Task inputs
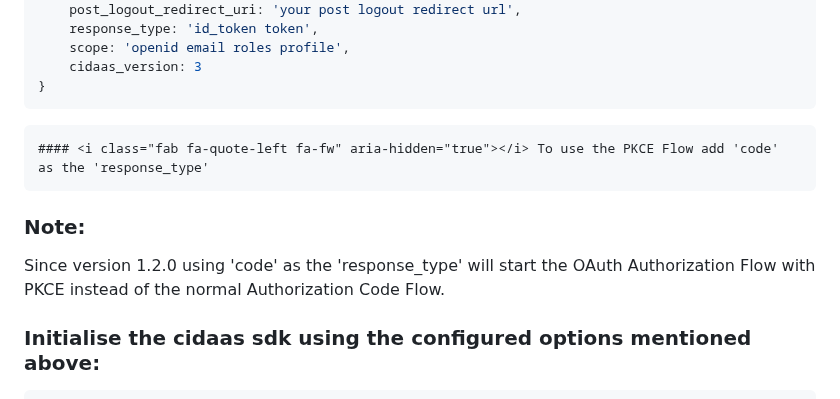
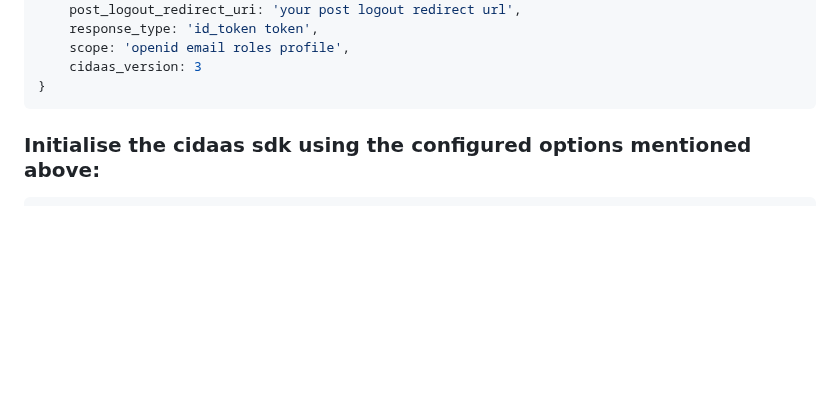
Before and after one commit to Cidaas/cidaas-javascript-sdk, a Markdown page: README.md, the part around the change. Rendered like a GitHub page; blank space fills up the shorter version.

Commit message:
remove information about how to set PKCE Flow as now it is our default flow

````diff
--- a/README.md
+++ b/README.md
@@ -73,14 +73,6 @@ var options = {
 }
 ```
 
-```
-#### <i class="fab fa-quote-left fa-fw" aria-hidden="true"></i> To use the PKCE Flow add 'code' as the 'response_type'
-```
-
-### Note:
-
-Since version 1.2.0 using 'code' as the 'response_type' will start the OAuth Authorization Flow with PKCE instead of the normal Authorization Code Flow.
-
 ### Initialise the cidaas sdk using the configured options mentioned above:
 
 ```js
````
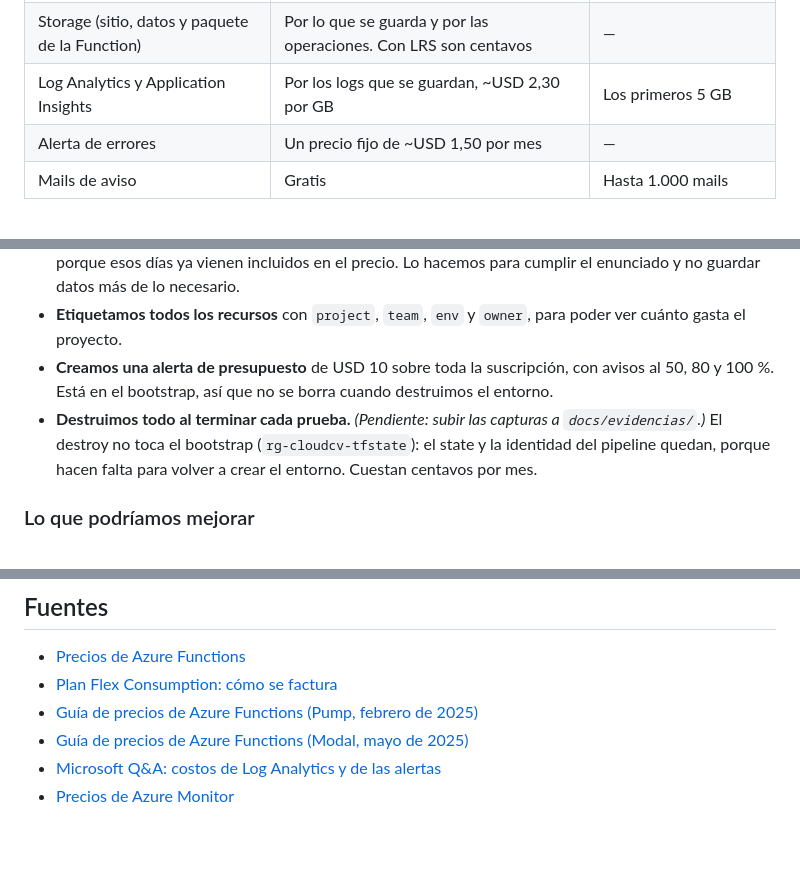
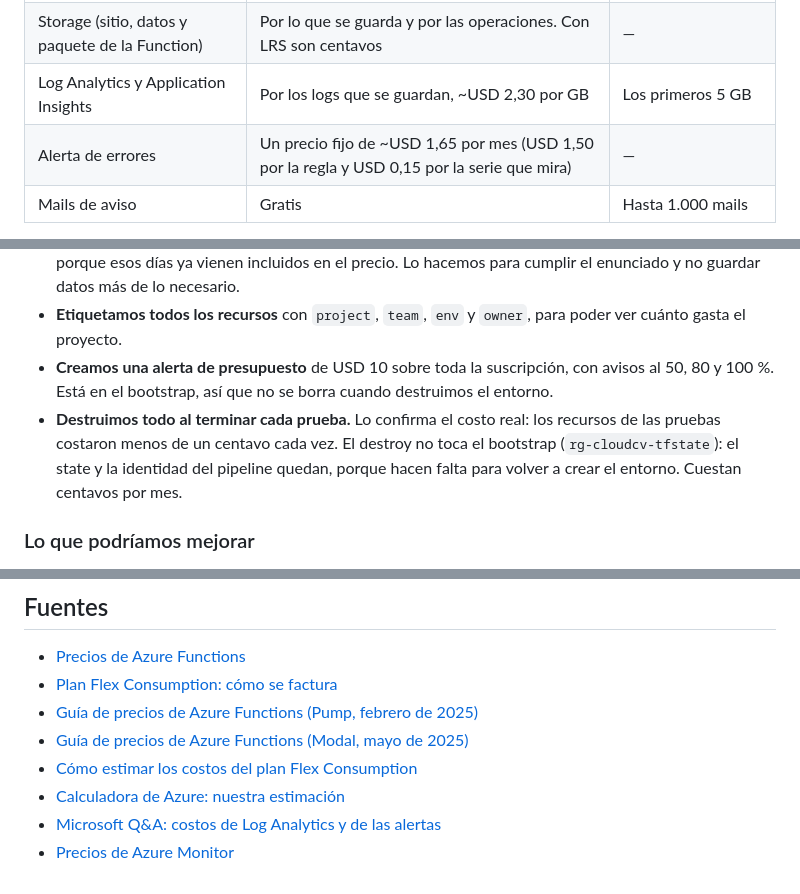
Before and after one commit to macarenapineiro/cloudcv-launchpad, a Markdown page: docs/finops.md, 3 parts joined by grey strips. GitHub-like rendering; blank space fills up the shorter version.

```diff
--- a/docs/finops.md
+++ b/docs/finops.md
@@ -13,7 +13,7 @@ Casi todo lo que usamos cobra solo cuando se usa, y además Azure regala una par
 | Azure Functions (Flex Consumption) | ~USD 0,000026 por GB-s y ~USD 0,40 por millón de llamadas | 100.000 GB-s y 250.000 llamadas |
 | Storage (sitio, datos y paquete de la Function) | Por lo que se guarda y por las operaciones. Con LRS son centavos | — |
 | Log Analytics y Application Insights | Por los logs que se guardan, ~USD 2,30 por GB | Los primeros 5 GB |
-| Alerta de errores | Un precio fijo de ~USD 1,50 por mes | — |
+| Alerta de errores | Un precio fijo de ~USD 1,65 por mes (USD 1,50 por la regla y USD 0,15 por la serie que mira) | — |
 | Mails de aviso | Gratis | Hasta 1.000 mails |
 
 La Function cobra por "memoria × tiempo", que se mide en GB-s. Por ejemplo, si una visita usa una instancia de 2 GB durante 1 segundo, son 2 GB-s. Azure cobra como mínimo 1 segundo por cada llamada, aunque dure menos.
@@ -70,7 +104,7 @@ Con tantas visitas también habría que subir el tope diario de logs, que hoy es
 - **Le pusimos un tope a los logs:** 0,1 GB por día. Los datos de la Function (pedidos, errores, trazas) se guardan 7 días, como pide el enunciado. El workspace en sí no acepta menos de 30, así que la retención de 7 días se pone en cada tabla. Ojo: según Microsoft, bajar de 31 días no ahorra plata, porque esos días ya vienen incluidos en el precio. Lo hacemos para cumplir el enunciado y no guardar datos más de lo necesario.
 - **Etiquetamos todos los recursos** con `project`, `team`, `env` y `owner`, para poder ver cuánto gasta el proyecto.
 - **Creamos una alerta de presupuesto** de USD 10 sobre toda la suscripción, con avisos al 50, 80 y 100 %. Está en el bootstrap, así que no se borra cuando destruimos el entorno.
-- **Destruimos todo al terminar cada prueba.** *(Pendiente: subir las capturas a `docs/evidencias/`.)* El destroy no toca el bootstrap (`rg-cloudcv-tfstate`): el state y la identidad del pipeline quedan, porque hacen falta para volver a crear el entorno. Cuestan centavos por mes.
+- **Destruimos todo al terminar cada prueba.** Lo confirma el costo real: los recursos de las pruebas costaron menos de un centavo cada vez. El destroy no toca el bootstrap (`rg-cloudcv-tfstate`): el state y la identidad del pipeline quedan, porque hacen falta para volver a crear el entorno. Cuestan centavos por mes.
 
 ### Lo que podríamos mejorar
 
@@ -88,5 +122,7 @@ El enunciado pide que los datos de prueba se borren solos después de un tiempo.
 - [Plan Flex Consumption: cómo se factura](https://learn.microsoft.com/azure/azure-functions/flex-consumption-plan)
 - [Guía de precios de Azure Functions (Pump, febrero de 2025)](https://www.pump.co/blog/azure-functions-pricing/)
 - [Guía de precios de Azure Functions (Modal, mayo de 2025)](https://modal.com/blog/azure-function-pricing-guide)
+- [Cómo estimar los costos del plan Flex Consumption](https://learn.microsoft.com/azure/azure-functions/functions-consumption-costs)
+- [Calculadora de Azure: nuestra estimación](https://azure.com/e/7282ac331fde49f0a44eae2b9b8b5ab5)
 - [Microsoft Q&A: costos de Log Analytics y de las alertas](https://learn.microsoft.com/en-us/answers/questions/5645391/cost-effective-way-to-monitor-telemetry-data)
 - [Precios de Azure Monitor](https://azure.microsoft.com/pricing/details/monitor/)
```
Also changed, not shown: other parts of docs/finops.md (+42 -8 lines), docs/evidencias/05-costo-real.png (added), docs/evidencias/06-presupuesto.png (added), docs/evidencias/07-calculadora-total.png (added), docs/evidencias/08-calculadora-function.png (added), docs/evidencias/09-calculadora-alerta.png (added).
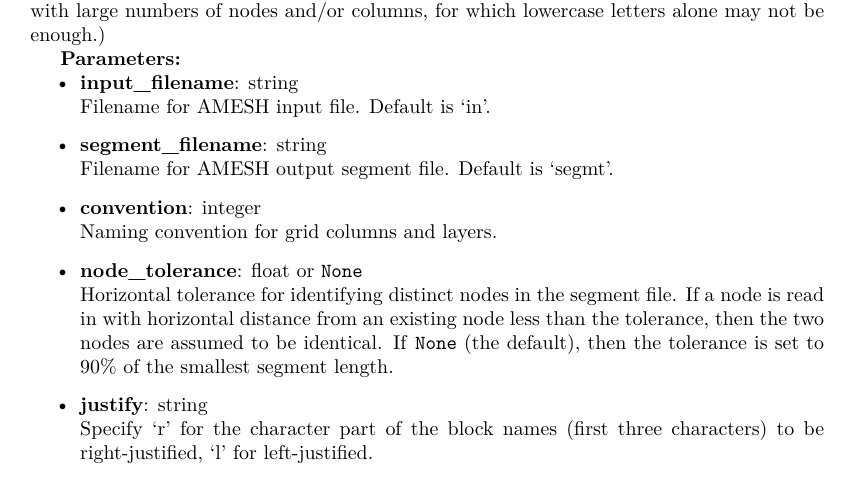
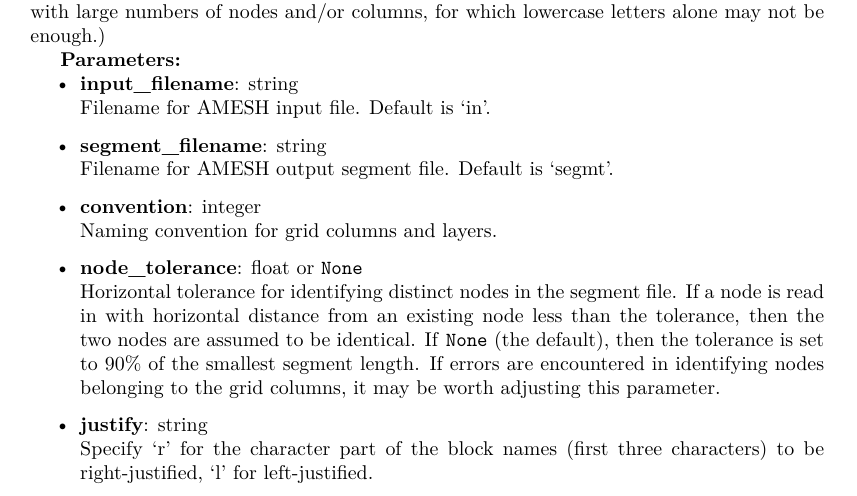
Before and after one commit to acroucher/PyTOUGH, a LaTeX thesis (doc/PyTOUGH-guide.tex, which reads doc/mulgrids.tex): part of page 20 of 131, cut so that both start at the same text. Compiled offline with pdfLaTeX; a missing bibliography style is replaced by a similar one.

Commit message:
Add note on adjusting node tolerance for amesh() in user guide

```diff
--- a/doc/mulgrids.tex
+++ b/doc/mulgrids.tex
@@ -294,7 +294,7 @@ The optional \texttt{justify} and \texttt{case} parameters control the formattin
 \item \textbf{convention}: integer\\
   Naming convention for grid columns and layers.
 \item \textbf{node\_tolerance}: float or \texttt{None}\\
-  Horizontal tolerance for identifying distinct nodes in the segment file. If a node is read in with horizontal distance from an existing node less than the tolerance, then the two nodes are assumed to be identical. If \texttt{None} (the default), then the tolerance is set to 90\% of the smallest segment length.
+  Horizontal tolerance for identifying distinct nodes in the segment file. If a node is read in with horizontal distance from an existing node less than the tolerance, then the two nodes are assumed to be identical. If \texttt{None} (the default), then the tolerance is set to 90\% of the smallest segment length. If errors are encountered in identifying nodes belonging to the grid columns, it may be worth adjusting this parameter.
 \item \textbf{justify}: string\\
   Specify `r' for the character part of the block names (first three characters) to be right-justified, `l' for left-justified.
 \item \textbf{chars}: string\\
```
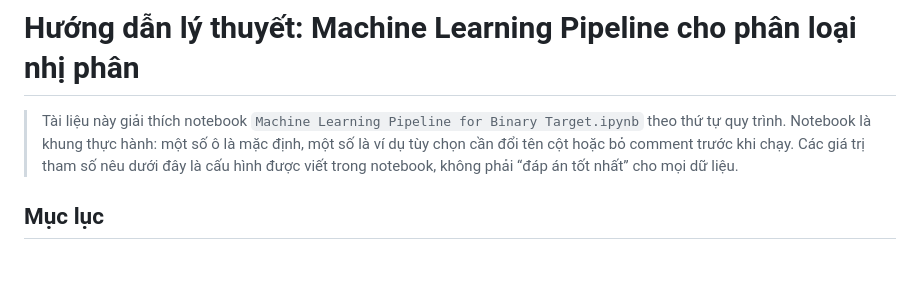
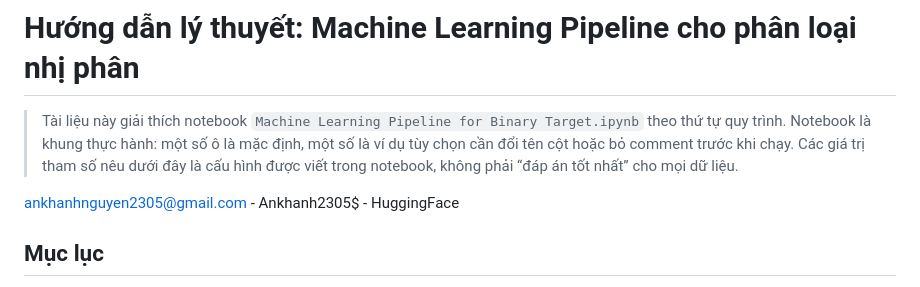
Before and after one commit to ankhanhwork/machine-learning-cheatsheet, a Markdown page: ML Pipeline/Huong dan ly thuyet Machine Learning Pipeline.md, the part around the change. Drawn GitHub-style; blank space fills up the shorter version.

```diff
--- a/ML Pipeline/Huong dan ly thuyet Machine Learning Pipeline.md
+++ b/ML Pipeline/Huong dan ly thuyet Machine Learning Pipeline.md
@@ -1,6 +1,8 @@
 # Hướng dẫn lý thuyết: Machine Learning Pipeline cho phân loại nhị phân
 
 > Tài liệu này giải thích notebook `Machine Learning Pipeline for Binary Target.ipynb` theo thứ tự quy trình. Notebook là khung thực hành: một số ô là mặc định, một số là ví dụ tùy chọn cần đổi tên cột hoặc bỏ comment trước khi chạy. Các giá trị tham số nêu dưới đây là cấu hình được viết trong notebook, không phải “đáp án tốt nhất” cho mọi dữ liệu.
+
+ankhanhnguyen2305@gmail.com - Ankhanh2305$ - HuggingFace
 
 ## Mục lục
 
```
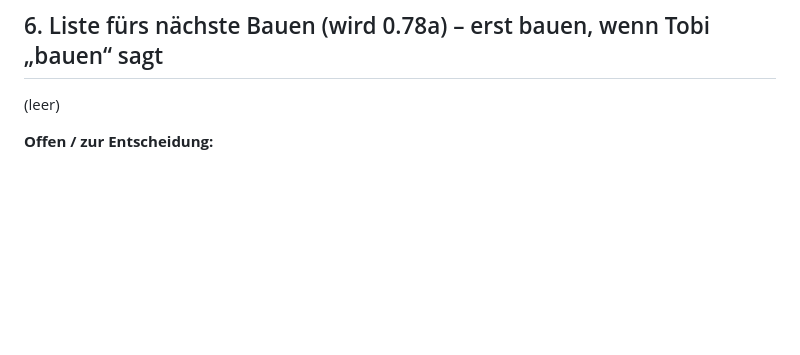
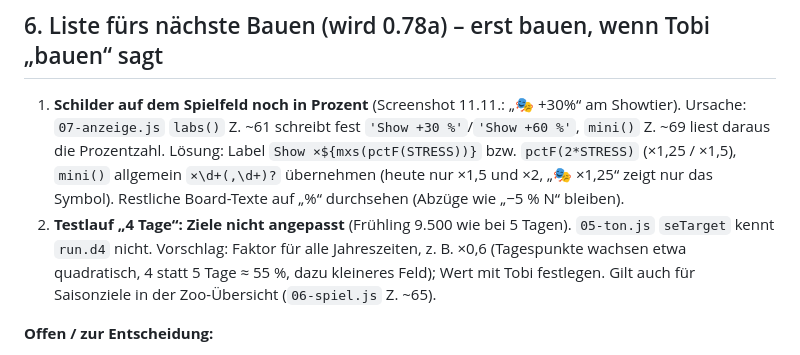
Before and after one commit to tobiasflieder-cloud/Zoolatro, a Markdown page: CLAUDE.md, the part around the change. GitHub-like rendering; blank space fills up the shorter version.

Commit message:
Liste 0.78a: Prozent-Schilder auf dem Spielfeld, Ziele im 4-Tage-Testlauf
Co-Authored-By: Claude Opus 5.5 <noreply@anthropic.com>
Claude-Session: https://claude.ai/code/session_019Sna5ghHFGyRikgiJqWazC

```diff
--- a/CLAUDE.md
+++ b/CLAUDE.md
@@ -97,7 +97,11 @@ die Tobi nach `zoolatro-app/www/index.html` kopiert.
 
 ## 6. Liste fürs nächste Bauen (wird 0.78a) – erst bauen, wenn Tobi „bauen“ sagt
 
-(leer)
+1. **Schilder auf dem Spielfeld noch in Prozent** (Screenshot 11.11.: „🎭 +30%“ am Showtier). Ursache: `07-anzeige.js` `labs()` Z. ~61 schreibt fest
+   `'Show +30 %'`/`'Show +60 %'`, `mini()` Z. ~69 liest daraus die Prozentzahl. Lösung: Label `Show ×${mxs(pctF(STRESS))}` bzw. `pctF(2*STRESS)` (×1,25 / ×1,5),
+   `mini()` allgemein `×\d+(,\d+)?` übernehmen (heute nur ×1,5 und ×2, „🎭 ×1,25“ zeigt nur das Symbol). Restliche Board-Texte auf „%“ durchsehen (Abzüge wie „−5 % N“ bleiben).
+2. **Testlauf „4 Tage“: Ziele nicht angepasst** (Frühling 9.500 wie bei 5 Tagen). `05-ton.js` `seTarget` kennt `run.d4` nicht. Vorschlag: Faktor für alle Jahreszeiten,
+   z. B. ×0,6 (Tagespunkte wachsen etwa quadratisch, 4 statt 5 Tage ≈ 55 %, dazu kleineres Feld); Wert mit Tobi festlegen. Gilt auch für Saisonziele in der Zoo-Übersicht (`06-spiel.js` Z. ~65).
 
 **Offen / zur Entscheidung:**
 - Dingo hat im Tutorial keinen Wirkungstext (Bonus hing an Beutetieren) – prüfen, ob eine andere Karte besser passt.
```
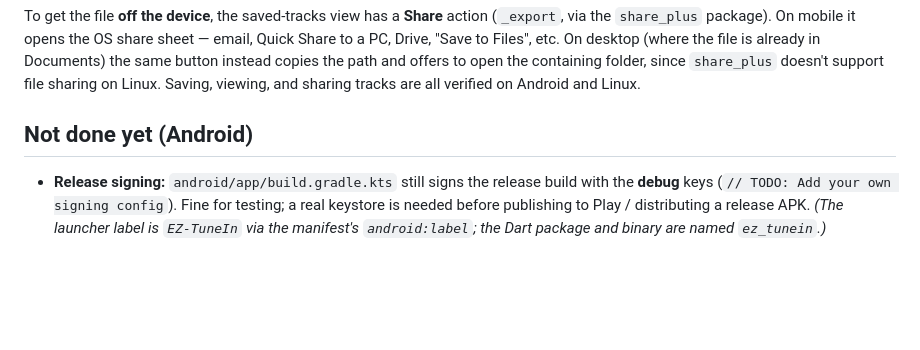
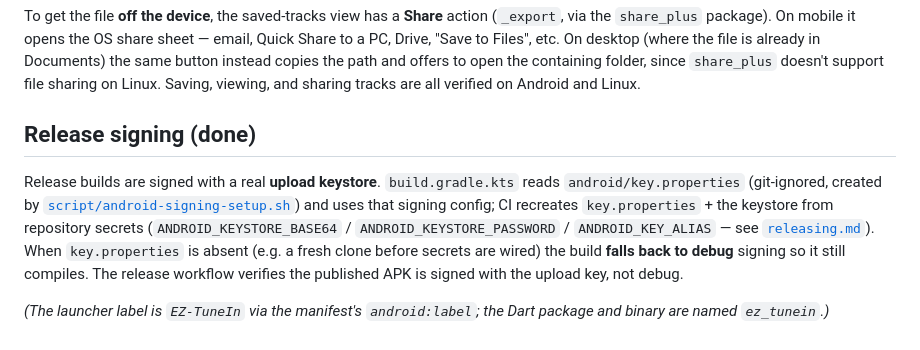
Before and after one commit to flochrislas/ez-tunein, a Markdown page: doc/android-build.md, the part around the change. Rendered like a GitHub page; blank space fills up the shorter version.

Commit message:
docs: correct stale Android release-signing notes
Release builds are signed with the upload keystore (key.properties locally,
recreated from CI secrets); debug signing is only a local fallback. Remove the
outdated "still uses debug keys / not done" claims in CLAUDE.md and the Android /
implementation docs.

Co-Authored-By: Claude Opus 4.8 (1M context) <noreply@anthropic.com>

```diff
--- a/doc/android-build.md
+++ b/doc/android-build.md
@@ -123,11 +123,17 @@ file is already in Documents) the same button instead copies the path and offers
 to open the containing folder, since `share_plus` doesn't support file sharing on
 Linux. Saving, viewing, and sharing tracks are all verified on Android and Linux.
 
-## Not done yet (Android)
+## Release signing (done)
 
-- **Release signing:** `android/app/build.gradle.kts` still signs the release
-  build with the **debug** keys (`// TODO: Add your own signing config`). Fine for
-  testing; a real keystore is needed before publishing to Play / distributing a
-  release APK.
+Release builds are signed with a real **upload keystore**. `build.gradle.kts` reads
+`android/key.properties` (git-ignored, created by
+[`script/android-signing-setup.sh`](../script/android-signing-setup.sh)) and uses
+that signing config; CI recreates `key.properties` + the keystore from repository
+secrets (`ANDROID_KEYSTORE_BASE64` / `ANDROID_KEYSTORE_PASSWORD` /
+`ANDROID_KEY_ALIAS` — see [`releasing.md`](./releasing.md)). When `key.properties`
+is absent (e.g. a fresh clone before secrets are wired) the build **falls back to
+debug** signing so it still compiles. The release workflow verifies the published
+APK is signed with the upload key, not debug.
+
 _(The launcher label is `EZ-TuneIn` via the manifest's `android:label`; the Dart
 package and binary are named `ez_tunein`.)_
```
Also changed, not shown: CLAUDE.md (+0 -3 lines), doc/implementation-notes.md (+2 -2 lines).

Exercise description
In the entries above, find every line holding the word "docs" and copy it out.

Answer for the task
Before and after one commit to macarenapineiro/cloudcv-launchpad, a Markdown page: docs/finops.md, 3 parts joined by grey strips. GitHub-like rendering; blank space fills up the shorter version.
--- a/docs/finops.md
+++ b/docs/finops.md
-- **Destruimos todo al terminar cada prueba.** *(Pendiente: subir las capturas a `docs/evidencias/`.)* El destroy no toca el bootstrap (`rg-cloudcv-tfstate`): el state y la identidad del pipeline quedan, porque hacen falta para volver a crear el entorno. Cuestan centavos por mes.
Also changed, not shown: other parts of docs/finops.md (+42 -8 lines), docs/evidencias/05-costo-real.png (added), docs/evidencias/06-presupuesto.png (added), docs/evidencias/07-calculadora-total.png (added), docs/evidencias/08-calculadora-function.png (added), docs/evidencias/09-calculadora-alerta.png (added).
docs: correct stale Android release-signing notes
implementation docs.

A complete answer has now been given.